**Action item**.
From the listing below, copy only the lines running from the line that contains "const cashAmount = document.querySelector('#cash-amount');" to the line that contains "let notesCount = Math.trunc(returnAmount/notesArray[i]);", both included.

**Data excerpts**.
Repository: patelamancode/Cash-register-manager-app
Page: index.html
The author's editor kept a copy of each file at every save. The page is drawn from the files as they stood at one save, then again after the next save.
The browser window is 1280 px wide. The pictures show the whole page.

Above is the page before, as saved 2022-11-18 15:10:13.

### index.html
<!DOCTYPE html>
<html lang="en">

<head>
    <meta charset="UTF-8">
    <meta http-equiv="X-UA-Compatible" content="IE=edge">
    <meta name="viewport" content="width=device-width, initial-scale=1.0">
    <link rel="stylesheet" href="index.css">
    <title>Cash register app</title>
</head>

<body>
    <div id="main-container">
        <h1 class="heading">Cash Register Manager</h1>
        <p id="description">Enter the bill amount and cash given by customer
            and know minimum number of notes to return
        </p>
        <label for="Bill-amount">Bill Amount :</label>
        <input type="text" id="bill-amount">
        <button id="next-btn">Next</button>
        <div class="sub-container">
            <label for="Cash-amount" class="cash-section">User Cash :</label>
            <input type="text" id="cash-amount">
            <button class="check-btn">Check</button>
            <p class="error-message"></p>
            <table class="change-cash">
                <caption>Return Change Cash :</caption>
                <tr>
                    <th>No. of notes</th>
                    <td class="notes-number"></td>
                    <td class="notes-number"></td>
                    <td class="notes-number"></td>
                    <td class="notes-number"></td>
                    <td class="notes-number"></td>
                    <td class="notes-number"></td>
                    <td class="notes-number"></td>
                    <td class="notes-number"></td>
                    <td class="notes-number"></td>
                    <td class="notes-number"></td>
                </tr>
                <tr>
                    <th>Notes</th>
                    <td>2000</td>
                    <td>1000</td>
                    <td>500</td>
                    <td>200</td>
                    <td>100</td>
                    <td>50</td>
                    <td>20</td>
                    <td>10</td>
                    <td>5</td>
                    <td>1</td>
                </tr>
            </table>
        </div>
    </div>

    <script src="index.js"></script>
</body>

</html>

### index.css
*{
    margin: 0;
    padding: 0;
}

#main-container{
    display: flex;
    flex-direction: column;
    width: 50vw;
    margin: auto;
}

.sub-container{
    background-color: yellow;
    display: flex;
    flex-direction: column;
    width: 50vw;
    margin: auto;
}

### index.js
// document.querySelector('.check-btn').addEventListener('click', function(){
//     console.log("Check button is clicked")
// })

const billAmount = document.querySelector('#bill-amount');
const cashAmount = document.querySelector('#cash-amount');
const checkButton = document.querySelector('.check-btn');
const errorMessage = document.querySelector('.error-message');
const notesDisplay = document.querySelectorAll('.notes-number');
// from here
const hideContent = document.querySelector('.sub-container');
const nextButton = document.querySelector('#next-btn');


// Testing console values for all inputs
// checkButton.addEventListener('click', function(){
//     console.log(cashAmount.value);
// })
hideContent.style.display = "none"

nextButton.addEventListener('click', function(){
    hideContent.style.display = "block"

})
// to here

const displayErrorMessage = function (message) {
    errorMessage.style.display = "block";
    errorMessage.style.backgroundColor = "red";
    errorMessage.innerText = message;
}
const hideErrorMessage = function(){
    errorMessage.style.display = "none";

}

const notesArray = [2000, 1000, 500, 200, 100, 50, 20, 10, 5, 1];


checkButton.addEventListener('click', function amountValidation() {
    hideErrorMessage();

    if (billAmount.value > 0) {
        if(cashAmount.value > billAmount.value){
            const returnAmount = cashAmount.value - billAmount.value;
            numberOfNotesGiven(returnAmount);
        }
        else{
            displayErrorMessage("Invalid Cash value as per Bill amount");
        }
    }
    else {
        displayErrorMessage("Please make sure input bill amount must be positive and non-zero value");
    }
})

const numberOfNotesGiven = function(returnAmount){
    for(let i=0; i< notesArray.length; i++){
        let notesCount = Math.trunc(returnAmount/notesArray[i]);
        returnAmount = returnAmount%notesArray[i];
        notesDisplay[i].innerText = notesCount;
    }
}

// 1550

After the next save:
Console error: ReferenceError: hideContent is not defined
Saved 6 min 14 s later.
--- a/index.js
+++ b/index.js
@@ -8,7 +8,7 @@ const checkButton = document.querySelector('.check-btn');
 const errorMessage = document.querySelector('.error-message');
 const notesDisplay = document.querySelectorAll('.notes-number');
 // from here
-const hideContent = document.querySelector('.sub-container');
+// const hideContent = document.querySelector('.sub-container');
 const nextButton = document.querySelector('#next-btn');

**Reply to the task**.
const cashAmount = document.querySelector('#cash-amount');
const checkButton = document.querySelector('.check-btn');
const errorMessage = document.querySelector('.error-message');
const notesDisplay = document.querySelectorAll('.notes-number');
// from here
const hideContent = document.querySelector('.sub-container');
const nextButton = document.querySelector('#next-btn');


// Testing console values for all inputs
// checkButton.addEventListener('click', function(){
//     console.log(cashAmount.value);
// })
hideContent.style.display = "none"

nextButton.addEventListener('click', function(){
    hideContent.style.display = "block"

})
// to here

const displayErrorMessage = function (message) {
    errorMessage.style.display = "block";
    errorMessage.style.backgroundColor = "red";
    errorMessage.innerText = message;
}
const hideErrorMessage = function(){
    errorMessage.style.display = "none";

}

const notesArray = [2000, 1000, 500, 200, 100, 50, 20, 10, 5, 1];


checkButton.addEventListener('click', function amountValidation() {
    hideErrorMessage();

    if (billAmount.value > 0) {
        if(cashAmount.value > billAmount.value){
            const returnAmount = cashAmount.value - billAmount.value;
            numberOfNotesGiven(returnAmount);
        }
        else{
            displayErrorMessage("Invalid Cash value as per Bill amount");
        }
    }
    else {
        displayErrorMessage("Please make sure input bill amount must be positive and non-zero value");
    }
})

const numberOfNotesGiven = function(returnAmount){
    for(let i=0; i< notesArray.length; i++){
        let notesCount = Math.trunc(returnAmount/notesArray[i]);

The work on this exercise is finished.